These two photos show scorers measuring the tip-to-tip spread and the outside spread. Both are taken purely as a scientific record and do not count in the buck's score. Courtesy of Boone & Crockett
Here, a scorer measures the inside spread, using a carpenter's slide ruler, which makes it easier to determine the exact widest point of the rack. The final inside spread measurement came to 21 2/8 inches. Courtesy of Boone & Crockett
Here, a pair of scorers measure the right main beam with a cable. It comes to 29 3/9, the left goes 29 even. Courtesy of Boone & Crockett
Here the G1s (or brow tines or eye guards) are measured. The right one goes 10 1/8, the left 9 1/8. Courtesy of Boone & Crockett
The right and left G2s go 10 5/8 and 11 even, respectively. Courtesy of Boone & Crockett

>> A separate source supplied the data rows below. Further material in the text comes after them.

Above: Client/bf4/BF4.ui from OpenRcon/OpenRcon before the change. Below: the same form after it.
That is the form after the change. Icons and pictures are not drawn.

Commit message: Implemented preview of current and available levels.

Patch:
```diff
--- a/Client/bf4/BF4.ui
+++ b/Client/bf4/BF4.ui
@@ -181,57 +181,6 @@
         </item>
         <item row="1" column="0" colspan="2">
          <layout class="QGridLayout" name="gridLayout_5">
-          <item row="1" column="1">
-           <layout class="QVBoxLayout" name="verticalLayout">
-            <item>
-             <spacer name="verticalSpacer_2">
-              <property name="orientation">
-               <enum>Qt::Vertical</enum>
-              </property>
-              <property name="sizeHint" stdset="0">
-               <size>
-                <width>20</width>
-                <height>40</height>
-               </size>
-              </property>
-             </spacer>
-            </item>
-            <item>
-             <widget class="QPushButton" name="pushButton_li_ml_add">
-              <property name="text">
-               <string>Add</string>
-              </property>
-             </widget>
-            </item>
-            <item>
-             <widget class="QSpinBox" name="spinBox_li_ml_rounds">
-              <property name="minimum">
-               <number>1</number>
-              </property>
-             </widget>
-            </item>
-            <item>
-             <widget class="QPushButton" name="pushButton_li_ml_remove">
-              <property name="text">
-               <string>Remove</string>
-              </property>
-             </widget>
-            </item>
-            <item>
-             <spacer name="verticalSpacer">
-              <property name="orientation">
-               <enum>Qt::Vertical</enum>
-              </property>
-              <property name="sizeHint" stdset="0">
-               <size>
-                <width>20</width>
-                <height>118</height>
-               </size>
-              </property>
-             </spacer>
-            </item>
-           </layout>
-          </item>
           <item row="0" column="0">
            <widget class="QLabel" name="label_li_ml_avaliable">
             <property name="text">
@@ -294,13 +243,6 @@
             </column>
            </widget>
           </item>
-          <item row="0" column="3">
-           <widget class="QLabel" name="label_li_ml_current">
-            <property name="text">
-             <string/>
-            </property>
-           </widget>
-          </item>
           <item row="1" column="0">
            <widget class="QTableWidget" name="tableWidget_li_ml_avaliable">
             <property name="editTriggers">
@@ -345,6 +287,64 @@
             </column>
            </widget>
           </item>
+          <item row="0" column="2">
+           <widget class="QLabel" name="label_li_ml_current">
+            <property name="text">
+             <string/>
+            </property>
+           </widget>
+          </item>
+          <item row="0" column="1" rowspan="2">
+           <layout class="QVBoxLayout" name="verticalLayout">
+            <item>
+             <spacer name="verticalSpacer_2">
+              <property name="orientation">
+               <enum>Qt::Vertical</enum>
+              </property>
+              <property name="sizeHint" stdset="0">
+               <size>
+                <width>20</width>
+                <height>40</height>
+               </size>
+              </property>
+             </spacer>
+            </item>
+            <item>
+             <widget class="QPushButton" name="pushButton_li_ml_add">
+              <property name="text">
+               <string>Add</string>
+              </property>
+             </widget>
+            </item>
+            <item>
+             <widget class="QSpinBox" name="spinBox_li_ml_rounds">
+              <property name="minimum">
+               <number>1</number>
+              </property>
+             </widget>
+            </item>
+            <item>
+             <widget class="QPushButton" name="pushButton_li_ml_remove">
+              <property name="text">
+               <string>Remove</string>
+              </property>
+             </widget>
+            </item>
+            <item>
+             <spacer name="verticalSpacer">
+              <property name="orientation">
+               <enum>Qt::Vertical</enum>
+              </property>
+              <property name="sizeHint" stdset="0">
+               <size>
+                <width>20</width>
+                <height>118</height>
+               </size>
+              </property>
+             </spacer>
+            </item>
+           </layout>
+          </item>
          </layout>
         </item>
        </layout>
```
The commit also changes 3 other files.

Again, what were the G3s are abnormal and therefore skipped, and the new G3s are scored 10 7/8 on the right and 11 3/8 on the left. Courtesy of Boone & Crockett
The right and left G4s are 7 7/8 and 7 1/8, respectively. Courtesy of Boone & Crockett
Here the scorers wrap a ¼-inch steel tape around the main beam at the base and between two points to get a circumference measurement. This--and every whitetail buck--gets four such measurements on each side. The measurements closest to the base and closest to the tip are nearly the same on the King buck, revealing how well it carries its mass through the entire length of the main beam. Courtesy of Boone & Crockett
At this point, the King buck's total gross score is 202 2/8. The differences in corresponding tine lengths and circumferences are recorded as deductions. These, plus the 18 4/8 inches of abnormal points, come to 22 2/8 inches of total deductions. Courtesy of Boone & Crockett
Here is the King buck's official typical score sheet. Add it all up, subtract the deductions, and you get 180 even for a typical score. The nontypical score came to 217 5/8. So in the end, and after all, the King buck is not the new world-record typical whitetail. What it is, just the same, is a rare and magnificent animal--one of very few whitetails to make the book in both typical and nontypical categories, and a buck none of us will soon forget. Courtesy of Boone & Crockett